The editorial categories are research topics that have guided researchers during the recovery phase and continue to be the impetus behind the Documents Project’s digital archive and the Critical Documents book series. Developed by the project’s Editorial Board, each of the teams analyzed this framework and adapted it to their local contexts in developing their research objectives and work plans during the Recovery Phase. Learn more on the Editorial Framework page.
Antonio Berni writes about developments in modern art and of formalism in art. He analyzes the artists who adhere to Nuevo Realismo [New Realism] and discusses the meaning of that movement.

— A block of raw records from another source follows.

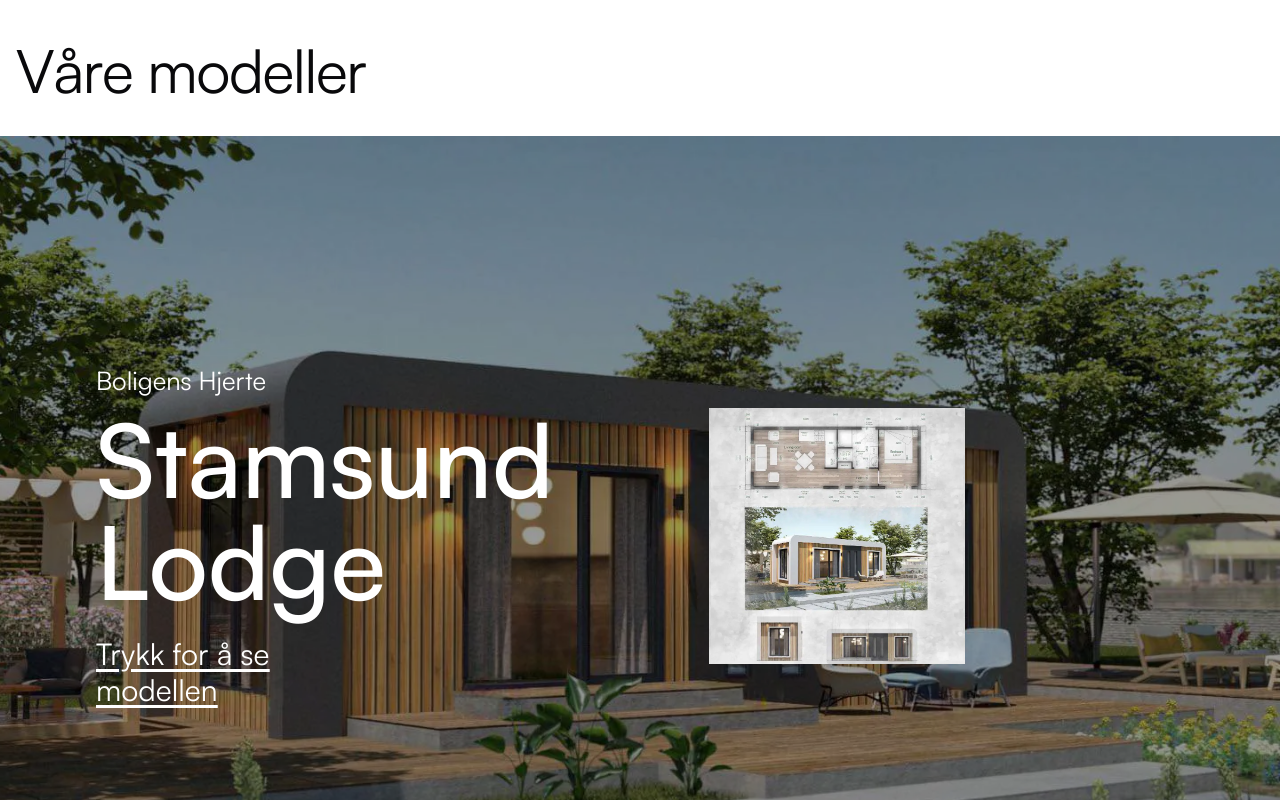
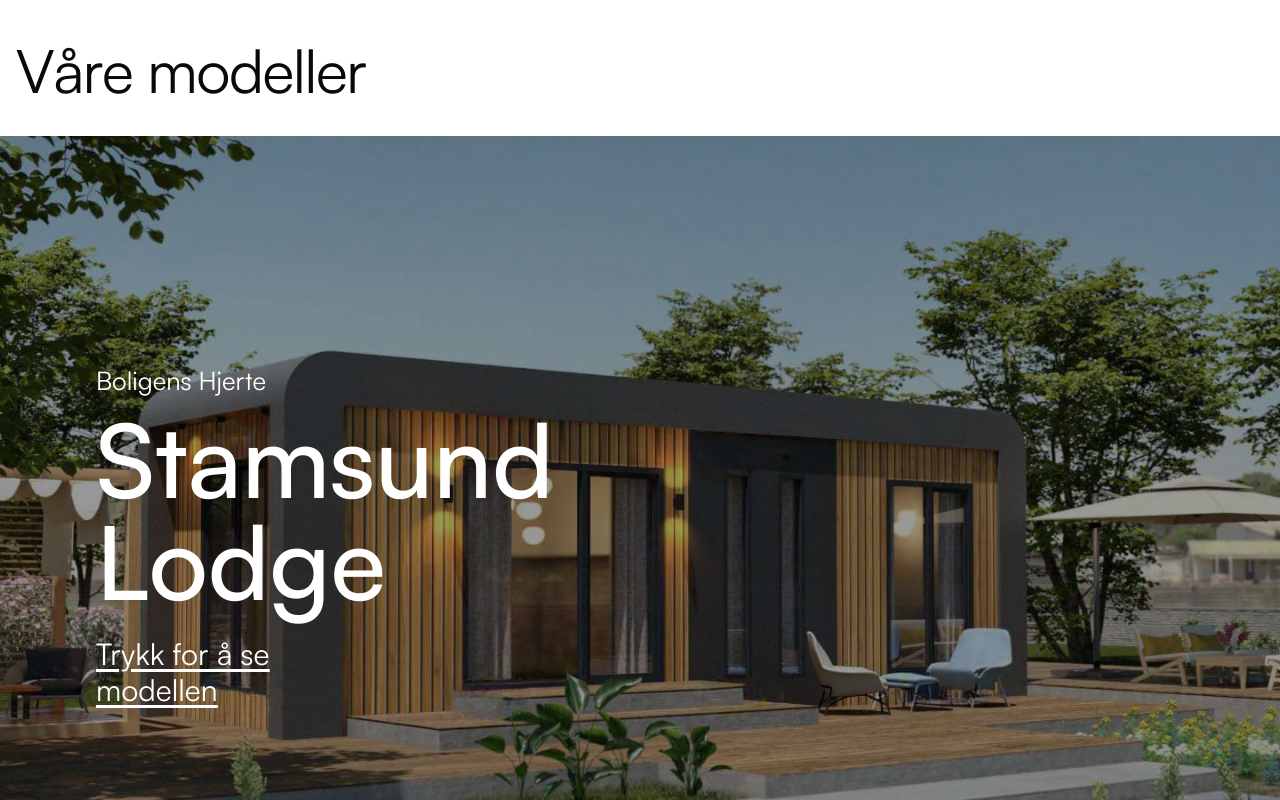
Before and after one commit to tariknh/lofothuset, a Next.js app: page / in a window 1280 px wide. Shown: the part 1700-2500 px from the top of the page. Built offline with nearby package versions, Linux system fonts and the light colour scheme.

Commit message:
Hidden square

```diff
--- a/components/sections/TestComp.tsx
+++ b/components/sections/TestComp.tsx
@@ -61,11 +61,8 @@ const TestComp = () => {
           <AnimatedLetters text="Våre modeller" />
         </h2>
       </div>
-      <div
-        ref={container}
-        id="modeller"
-        className="gallery justify-evenly relative flex"
-      >
+      <div ref={container} id="modeller" className="gallery relative flex">
+        {/* add space-evenly to add square, and remove hidden further below ^^ */}
         <div className="left basis-1/3">
           <div className="desktopContent  m-auto">
             <ModelComponent
@@ -95,23 +92,8 @@ const TestComp = () => {
           </div>
         </div>
 
-        <div className="right items-center h-screen justify-center w-full flex flex-col">
+        {/* <div className="right items-center h-screen justify-center w-full flex flex-col">
           <div className="desktopPhotos overflow-hidden relative aspect-square h-[50vw] w-[50vw] sm:h-[20vw] sm:w-[20vw]">
-            {/* {info.map((item, index) => {
-            return (
-              <div
-                key={index}
-                className="desktopPhoto  absolute w-full h-[25rem] bg-emerald-800 "
-              >
-                <Image
-                  src={"/webp/renderBlueprintZoomedV2.webp"}
-                  alt="Bilde av modell 1"
-                  fill
-                  className="absolute object-cover "
-                />
-              </div>
-            );
-          })} */}
             <div className="desktopPhoto  absolute w-full h-full  ">
               <Image
                 src={"/webp/renderBlueprintZoomedV2.webp"}
@@ -145,7 +127,7 @@ const TestComp = () => {
               />
             </div>
           </div>
-        </div>
+        </div> */}
       </div>
     </section>
   );
```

Antonio Berni (1905–81) is one of the most important Argentine artists in the twentieth century. Starting in 1925, he studied in Europe, settling in Paris where he came into contact with the Surrealist avant-garde and communist ideas. Upon returning to Argentina in 1932, he showed his Surrealist works at the Amigos del Arte [Friends of Art]. The following year, he joined the Equipo Polígrafo [Graphic Work Team] founded by David Alfaro Siqueiros (1896–1974). That group made the mural, Ejercicio Plástico [Visual Exercise], in Don Torcuato on the outskirts of Buenos Aires. His Nuevo Realismo [New Realism] theory was based on the idea of a transcendent realism by means of politically and socially committed art.In 1944, he started the Taller de Arte Mural [Mural Art Workshop]. In the fifties, he made paintings about rural workers, especially those from Santiago del Estero, a province in northern Argentina. This gave rise to his narrative series of painting-collages on Juanito Laguna. In 1962, he was awarded the Grand Prize for Prints and Drawings at the Venice Biennale. The following year, Berni began working on a print series on Ramona Montiel. Though he continued working in the media of painting, collage, and printmaking, Berni (who was from Rosario, Argentina) also made objects, installations, and happenings in the sixties and seventies while exploring stylistic variations of figurative realism. In this document, Antonio Berni defends Nuevo Realismo, expanding its interpretation to encompass the meaning of life as opposed to the bourgeois world. Berni presents Nuevo Realismo as an international movement that openly confronts the formalism of abstraction and the evasiveness of art based on dreams. Thus, this text sheds light on Berni’s position on the art controversies that took place during the Cold War, which he believes indicate that artists––from Pablo Picasso to the Brazilian avant-garde active in those years––followed their own calling. Significantly, Berni considered Nuevo Realismo a universal movement.